The project was conceived and developed as a solution to this manual process. With the advent of eCITATION®, a LEO may now enter citation information using a mobile data computer (MDC) in the patrol car and print out the citation to give to the recipient. The information is transmitted almost immediately and is available for access by the local CSC office, the official court record keeper. North Carolina is the first and only state to implement such a system. Two major benefits are time savings for both LEAs and CSC offices and the elimination of multiple data entry. LEOs can then spend more time on the streets, and clerks can better respond to court customers. As legislative mandates are given and user requests are evaluated, the AOC will continue to enhance the application in order to better serve the needs of the users.
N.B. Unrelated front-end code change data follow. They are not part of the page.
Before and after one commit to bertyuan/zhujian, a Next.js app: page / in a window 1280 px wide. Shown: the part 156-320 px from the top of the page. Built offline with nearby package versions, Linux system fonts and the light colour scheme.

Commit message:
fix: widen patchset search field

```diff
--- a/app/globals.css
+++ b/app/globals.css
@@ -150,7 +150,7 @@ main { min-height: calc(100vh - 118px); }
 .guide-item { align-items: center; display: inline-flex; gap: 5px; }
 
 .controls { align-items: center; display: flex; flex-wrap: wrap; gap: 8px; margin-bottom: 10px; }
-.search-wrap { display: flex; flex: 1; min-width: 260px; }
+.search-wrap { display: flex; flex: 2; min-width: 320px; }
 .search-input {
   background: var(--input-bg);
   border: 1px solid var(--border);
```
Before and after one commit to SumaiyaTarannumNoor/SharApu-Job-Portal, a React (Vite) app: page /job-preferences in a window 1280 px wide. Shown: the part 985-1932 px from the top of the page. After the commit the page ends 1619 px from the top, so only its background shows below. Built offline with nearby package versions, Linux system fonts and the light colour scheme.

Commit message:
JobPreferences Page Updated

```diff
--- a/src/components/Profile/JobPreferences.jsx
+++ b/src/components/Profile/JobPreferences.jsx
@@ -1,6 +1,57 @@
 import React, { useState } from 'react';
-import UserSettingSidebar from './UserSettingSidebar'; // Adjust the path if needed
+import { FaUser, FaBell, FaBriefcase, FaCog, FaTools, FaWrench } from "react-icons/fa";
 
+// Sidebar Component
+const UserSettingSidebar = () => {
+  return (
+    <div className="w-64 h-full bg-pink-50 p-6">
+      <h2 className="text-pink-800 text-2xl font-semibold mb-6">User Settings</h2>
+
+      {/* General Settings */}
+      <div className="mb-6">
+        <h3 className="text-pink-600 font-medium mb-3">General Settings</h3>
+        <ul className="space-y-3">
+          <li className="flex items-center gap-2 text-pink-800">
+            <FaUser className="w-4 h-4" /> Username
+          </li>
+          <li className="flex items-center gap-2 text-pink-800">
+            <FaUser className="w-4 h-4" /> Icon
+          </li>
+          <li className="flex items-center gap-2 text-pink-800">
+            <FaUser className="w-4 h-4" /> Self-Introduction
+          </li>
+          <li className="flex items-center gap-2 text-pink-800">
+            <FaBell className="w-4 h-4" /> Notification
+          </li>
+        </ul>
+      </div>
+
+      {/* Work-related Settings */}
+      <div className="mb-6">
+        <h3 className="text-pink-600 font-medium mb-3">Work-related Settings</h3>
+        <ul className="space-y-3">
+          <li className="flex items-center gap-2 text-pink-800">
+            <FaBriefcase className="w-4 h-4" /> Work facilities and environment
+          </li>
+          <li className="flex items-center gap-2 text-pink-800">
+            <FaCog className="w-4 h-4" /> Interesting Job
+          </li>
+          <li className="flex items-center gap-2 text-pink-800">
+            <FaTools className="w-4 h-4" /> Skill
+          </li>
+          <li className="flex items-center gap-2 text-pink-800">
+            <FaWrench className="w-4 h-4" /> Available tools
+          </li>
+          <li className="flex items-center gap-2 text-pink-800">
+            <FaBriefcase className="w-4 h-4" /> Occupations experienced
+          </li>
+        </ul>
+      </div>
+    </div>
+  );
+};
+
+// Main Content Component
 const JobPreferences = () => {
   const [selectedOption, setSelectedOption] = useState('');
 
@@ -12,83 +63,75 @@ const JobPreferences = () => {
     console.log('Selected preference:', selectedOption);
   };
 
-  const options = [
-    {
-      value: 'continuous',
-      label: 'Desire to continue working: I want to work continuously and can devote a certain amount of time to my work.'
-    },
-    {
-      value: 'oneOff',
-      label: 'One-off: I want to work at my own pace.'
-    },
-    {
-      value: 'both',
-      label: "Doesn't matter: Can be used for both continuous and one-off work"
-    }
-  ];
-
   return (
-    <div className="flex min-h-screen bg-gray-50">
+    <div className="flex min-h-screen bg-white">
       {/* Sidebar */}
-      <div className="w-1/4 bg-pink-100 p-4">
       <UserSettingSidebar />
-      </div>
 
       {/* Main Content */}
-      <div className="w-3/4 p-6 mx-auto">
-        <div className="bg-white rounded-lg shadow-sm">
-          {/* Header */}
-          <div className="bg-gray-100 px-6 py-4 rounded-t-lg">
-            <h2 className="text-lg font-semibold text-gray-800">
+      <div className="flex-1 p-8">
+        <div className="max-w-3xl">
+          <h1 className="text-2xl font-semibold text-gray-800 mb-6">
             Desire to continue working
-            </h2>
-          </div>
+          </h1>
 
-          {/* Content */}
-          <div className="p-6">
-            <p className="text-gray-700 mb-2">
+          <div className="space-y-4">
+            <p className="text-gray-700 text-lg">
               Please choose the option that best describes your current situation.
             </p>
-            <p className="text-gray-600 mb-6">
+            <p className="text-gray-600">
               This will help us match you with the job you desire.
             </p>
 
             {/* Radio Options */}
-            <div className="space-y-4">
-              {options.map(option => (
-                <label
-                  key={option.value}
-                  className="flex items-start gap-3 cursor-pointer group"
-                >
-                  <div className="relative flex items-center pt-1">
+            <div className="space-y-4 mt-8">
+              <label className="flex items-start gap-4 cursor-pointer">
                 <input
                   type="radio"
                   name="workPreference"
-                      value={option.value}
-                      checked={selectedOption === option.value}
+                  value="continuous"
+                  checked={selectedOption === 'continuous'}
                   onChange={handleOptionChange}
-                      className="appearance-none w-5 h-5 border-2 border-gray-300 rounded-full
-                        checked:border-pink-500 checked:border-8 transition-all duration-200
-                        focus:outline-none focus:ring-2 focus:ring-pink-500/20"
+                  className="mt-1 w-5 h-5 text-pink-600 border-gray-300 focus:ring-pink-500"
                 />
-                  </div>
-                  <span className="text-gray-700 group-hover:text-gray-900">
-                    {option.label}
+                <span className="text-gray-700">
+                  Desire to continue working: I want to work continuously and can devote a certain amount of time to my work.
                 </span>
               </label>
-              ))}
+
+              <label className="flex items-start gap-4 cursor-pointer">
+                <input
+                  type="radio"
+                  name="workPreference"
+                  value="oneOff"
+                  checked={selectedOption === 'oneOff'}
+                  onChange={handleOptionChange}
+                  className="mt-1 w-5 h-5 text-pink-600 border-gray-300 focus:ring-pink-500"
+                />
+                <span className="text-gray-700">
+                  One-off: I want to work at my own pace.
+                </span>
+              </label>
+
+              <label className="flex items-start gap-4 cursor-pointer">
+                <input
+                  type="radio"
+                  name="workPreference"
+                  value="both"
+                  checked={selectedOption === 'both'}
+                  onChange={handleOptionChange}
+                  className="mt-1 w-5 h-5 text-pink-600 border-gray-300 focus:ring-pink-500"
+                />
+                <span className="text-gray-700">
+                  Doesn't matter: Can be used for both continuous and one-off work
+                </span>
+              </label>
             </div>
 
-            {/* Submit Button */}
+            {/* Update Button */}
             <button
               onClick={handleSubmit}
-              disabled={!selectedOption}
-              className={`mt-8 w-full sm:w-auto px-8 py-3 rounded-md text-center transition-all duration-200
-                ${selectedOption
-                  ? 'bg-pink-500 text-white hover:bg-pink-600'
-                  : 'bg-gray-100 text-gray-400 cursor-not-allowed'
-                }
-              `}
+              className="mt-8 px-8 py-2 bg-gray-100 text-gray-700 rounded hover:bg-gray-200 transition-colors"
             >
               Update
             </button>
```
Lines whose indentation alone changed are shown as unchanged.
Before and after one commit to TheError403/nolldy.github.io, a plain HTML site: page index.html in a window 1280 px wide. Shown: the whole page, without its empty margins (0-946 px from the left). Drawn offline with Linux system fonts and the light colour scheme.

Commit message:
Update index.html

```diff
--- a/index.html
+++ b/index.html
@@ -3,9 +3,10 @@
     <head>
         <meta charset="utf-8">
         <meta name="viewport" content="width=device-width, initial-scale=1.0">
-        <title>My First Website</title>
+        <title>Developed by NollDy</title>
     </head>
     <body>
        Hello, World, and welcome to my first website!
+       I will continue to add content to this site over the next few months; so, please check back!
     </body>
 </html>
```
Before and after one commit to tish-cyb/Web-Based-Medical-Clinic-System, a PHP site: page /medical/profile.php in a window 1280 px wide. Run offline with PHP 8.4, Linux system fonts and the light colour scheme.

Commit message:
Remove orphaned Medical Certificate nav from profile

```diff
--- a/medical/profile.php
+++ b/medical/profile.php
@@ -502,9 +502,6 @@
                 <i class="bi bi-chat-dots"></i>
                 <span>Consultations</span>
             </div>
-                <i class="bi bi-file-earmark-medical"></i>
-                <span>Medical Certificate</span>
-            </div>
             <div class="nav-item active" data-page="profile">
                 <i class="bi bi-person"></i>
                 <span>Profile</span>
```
The project was developed as a joint venture between the NC Administrative Office of the Courts (AOC) and the NC State Highway Patrol. Significant funding was also provided by the Governor’s Highway Safety Fund and the Governor’s Crime Commission. It is the first component of the AOC’s eCourt initiative, and it automates the creation of “non-arrestable” criminal and traffic citations by LEOs. During October 1999 through September 2001, a pilot project was conducted in Cumberland County, and after a successful pilot, eCITATION® was implemented in all 100 counties. As of December 31, 2007:

  • 223 LEAs with 9,809 officers statewide have been provided with eCITATION® access.
  • 3,759,342 electronic citations have been processed since inception.
  • 1,104,168 electronic citations were issued in calendar year 2009.
  • Over 76% of traffic and infractions citations are now issued through eCITATION®, and this number continues to grow.

While the AOC provides eCITATION® software at no cost to participating courts and LEAs, implementation, eCITATION® requires the following components:

  • Each participating CSC office must have a desktop PC with Internet connectivity and a laser printer.
  • Each participating LEA must have patrol cars equipped with a printer and MDC that access a wireless network.

E-CITATION® is a successful initiative because it automates a complex criminal justice process and its technological components are readily available. The project is an excellent example of collaboration among government agencies, including those in constitutionally separate branches of state and local government. Additionally, eCITATION® builds on the current infrastructure of the NC Criminal Justice Information Network Mobile Data Network.

E-CITATION® continues to progress. With the addition of their specific citation forms (AOC-CR-502), the system is now also used statewide by NC Alcohol Law Enforcement [ALE] officers. The AOC continues to seek further grant funding to purchase printers for LEAs. Two active advisory committees, one for CSC users and another for LEA users, meet periodically to collaborate with the developers and each other and to discuss ways the system can be enhanced. Further envisioned enhancements include:

  • Messaging– providing the clerks a highly desired capability to contact LEOs through eCITATION® through written messages.
  • Courtroom profiles – allowing clerks’ offices another highly desired capability to set specific rules or constraints to better regulate the volume of citation cases in courtrooms.
  • Longer term plans include the capability to process “arrestable” offenses.